FAI’s 2020 Autumn Days: Free Historical Tours
October 17 & 18 and October 24 & 25 offers guests the chance to visit historical and cultural landmarks—including normally inaccessible venues—in Florence thanks to the 2020 edition of FAI Autumn Days. Although admission is free, a visit to open sites during the weekend provides an opportunity to make a donation, large or small, to event organizer, FAI—the Fondo Ambiente Italiano (the Italian equivalent of the National Trust) —a nonprofit organization, which safeguards and promotes Italy’s historic patrimony.
The opportunity to visit the thermal power station at Florence’s Santa Maria Novella train station designed in the early 1930s, reveals the evidence of a system of trolleys and hoppers that operated the coal boilers which fueled the trains in early days.
Further north, in Piazza Savonarola, the Rinaldo Carnielo Gallery, built in the Art Nouveau style, houses an eclectic collection of 300 works by Carnielo (1853-1910) and his contemporaries including Macchiaiolo (Italian Impressionist) painter Silvestro Lega. On the same piazza, stands the Carlo Marchi Foundation, established by the Marchi family with its stated purpose “to spread culture and civic behavior in Italy.” Housed in an elegant villa, the foundation, filled with art works from the 15th-20th century, including the Judgment of Paris attributed to Dello Delli (1403 – 1470).
In Sesto Fiorentino one can stroll the gardens of the Villa Guicciardini Corsi Salviati.

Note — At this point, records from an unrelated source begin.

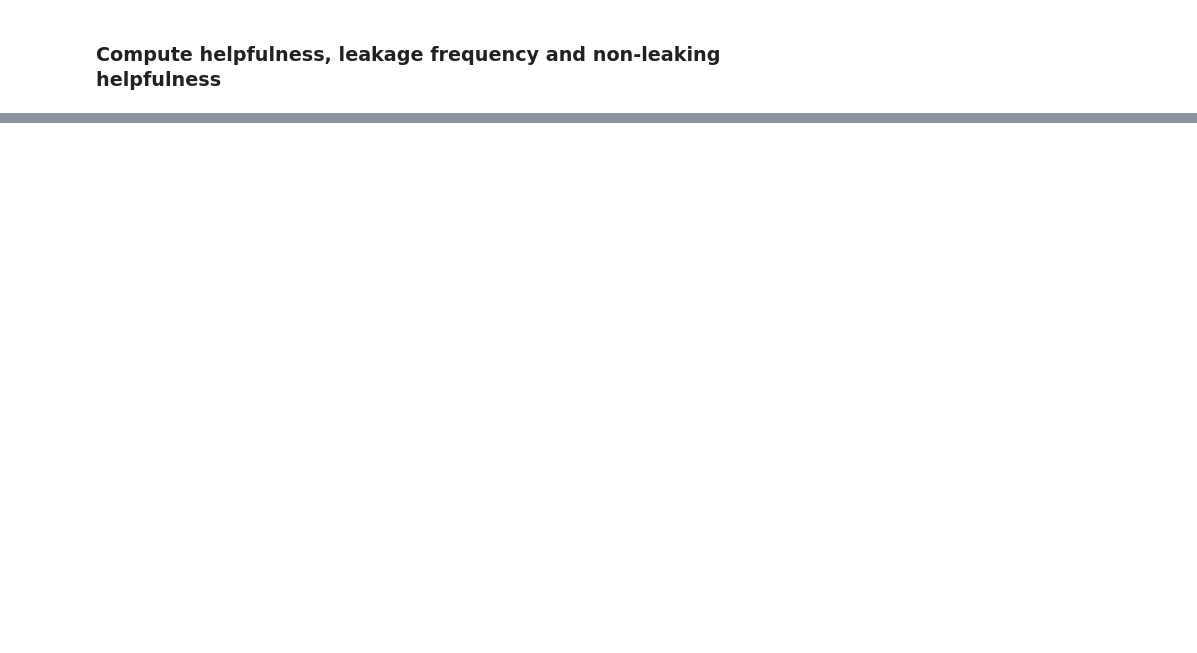
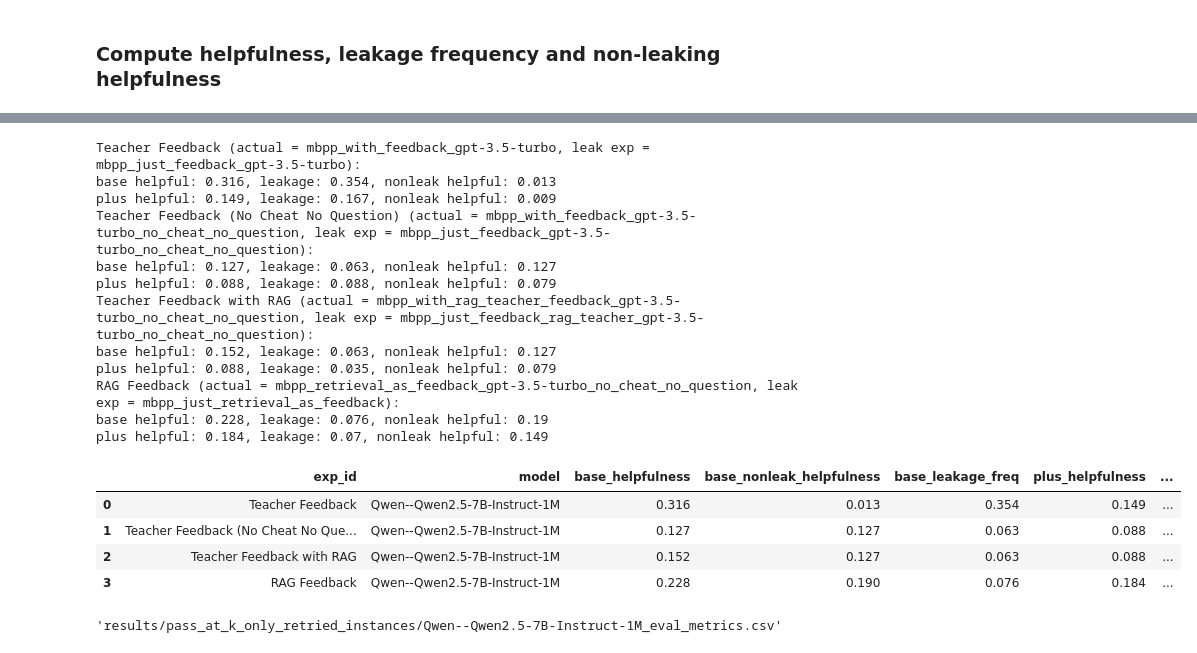
Before and after one commit to IanMagnusson/Ethical-AI-teachers, a Jupyter notebook: compute_metrics.ipynb, the cells around one changed output, grey strips where cells are left out. Drawn from its saved outputs; the diff is of its cells as text; code cells hidden in the pictures; blank space fills up the shorter version.

```diff
--- a/compute_metrics.ipynb
+++ b/compute_metrics.ipynb
@@ -164,8 +173,8 @@ for exp_id, leak_exp, actual_exp in zip(exp_ids, leak_exps, actual_exps):
     leak_exp_df['base_correct'] = leak_exp_df.apply(lambda x: is_correct(x, subset="base"), axis=1)
     leak_exp_df['plus_correct'] = leak_exp_df.apply(lambda x: is_correct(x, subset="plus"), axis=1)
 
-    actual_exp_df['baseline_base_correct'] = actual_exp_df.apply(lambda x: baseline_df[baseline_df.task_id == x.task_id].baseline_base_correct.values[0], axis=1)
-    actual_exp_df['baseline_plus_correct'] = actual_exp_df.apply(lambda x: baseline_df[baseline_df.task_id == x.task_id].baseline_plus_correct.values[0], axis=1)
+    actual_exp_df['baseline_base_correct'] = actual_exp_df.apply(lambda x: get_baseline_correct(x, subset='base'), axis=1)
+    actual_exp_df['baseline_plus_correct'] = actual_exp_df.apply(lambda x: get_baseline_correct(x, subset='plus'), axis=1)
 
     actual_exp_df['base_correct'] = actual_exp_df.apply(lambda x: is_correct(x, subset="base"), axis=1)
     actual_exp_df['plus_correct'] = actual_exp_df.apply(lambda x: is_correct(x, subset="plus"), axis=1)
@@ -173,30 +182,52 @@ for exp_id, leak_exp, actual_exp in zip(exp_ids, leak_exps, actual_exps):
     actual_exp_df['base_leaked'] = actual_exp_df.apply(lambda x: leak_exp_df[leak_exp_df.task_id == x.task_id].base_correct.values[0] & ~x.baseline_base_correct, axis=1)
     actual_exp_df['plus_leaked'] = actual_exp_df.apply(lambda x: leak_exp_df[leak_exp_df.task_id == x.task_id].plus_correct.values[0] & ~x.baseline_plus_correct, axis=1)
 
     # helpfulness
     actual_exp_df['base_helpful'] = actual_exp_df.apply(lambda x: x.base_correct & ~x.baseline_base_correct, axis=1)
     actual_exp_df['plus_helpful'] = actual_exp_df.apply(lambda x: x.plus_correct & ~x.baseline_plus_correct, axis=1)
     # print(actual_exp_df.head())
 
     # non leaking helpfulness
     actual_exp_df['base_nonleak_helpful'] = actual_exp_df.apply(lambda x: x.base_correct & ~x.baseline_base_correct & ~x.base_leaked, axis=1)
     actual_exp_df['plus_nonleak_helpful'] = actual_exp_df.apply(lambda x: x.plus_correct & ~x.baseline_plus_correct & ~x.plus_leaked, axis=1)
 
     row = {"exp_id": exp_id, "model": model}
 
     for subset in ['base', 'plus']:
         total_cnt = len(actual_exp_df[actual_exp_df[f'baseline_{subset}_correct'] == 0])
         helpful = round(len(actual_exp_df[actual_exp_df[f'{subset}_helpful'] == 1]) / total_cnt, 3)
         nonleak_helpful = round(len(actual_exp_df[actual_exp_df[f'{subset}_nonleak_helpful'] == 1]) / total_cnt, 3)
         leak_freq = round(len(actual_exp_df[actual_exp_df[f'{subset}_leaked'] == 1]) / total_cnt, 3)
         print(f"{subset} helpful: {helpful}, leakage: {leak_freq}, nonleak helpful: {nonleak_helpful}")
         row[f"{subset}_helpfulness"] = helpful
         row[f"{subset}_nonleak_helpfulness"] = nonleak_helpful
         row[f"{subset}_leakage_freq"] = leak_freq
 
 
     all_rows.append(row)
 
 df = pd.DataFrame(all_rows)
 df.to_csv(output_file, index=False)
 df.head()
+# %% [output]
+Teacher Feedback (actual = mbpp_with_feedback_gpt-3.5-turbo, leak exp = mbpp_just_feedback_gpt-3.5-turbo):
+base helpful: 0.316, leakage: 0.354, nonleak helpful: 0.013
+plus helpful: 0.149, leakage: 0.167, nonleak helpful: 0.009
+Teacher Feedback (No Cheat No Question) (actual = mbpp_with_feedback_gpt-3.5-turbo_no_cheat_no_question, leak exp = mbpp_just_feedback_gpt-3.5-turbo_no_cheat_no_question):
+base helpful: 0.127, leakage: 0.063, nonleak helpful: 0.127
+plus helpful: 0.088, leakage: 0.088, nonleak helpful: 0.079
+Teacher Feedback with RAG (actual = mbpp_with_rag_teacher_feedback_gpt-3.5-turbo_no_cheat_no_question, leak exp = mbpp_just_feedback_rag_teacher_gpt-3.5-turbo_no_cheat_no_question):
+base helpful: 0.152, leakage: 0.063, nonleak helpful: 0.127
+plus helpful: 0.088, leakage: 0.035, nonleak helpful: 0.079
+RAG Feedback (actual = mbpp_retrieval_as_feedback_gpt-3.5-turbo_no_cheat_no_question, leak exp = mbpp_just_retrieval_as_feedback):
+base helpful: 0.228, leakage: 0.076, nonleak helpful: 0.19
+plus helpful: 0.184, leakage: 0.07, nonleak helpful: 0.149
+|  | exp_id | model | base_helpfulness | base_nonleak_helpfulness | base_leakage_freq | plus_helpfulness | ... |
+| 0 | Teacher Feedback | Qwen--Qwen2.5-7B-Instruct-1M | 0.316 | 0.013 | 0.354 | 0.149 | ... |
+| 1 | Teacher Feedback (No Cheat No Que... | Qwen--Qwen2.5-7B-Instruct-1M | 0.127 | 0.127 | 0.063 | 0.088 | ... |
+| 2 | Teacher Feedback with RAG | Qwen--Qwen2.5-7B-Instruct-1M | 0.152 | 0.127 | 0.063 | 0.088 | ... |
+| 3 | RAG Feedback | Qwen--Qwen2.5-7B-Instruct-1M | 0.228 | 0.190 | 0.076 | 0.184 | ... |
+# %%
+output_file
+# %% [output]
+'results/pass_at_k_only_retried_instances/Qwen--Qwen2.5-7B-Instruct-1M_eval_metrics.csv'
```
Also changed, not shown: parts of 7 cells of this notebook, 13 other files.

One of the most beautiful villas in the Florence area, the gardens, consistently enhanced and transformed since the 16th century, offer a peaceful outing. In a stroll through the vast gardens, the visitor finds fountains, aviaries and a fishpond set among 18th century statuary. The Galileo Museum, located in a factory in Campo Bisenzio, is dedicated to the history of high precision instruments. Visitors can view precursors of modern machinery and objects, from Victorian Age cameras, to radar to theatre binoculars. The museum contains the Galileo Astronomical Pendulum Clock.
Prato invites guests to visit several historic sites in the region. The ancient gardens and cloister of the Convent San Niccolò date to the 10th century. Built in the 14th century as a residence for Dominican nuns, Grand Duke Leopoldo converted the complex into a school for girls in the 18th century. Today the complex, still used for educational purposes, contains classrooms for early childhood through secondary years. The beautiful interior of the church contains ancient frescoes and a colorful marble altar. (rita kungel)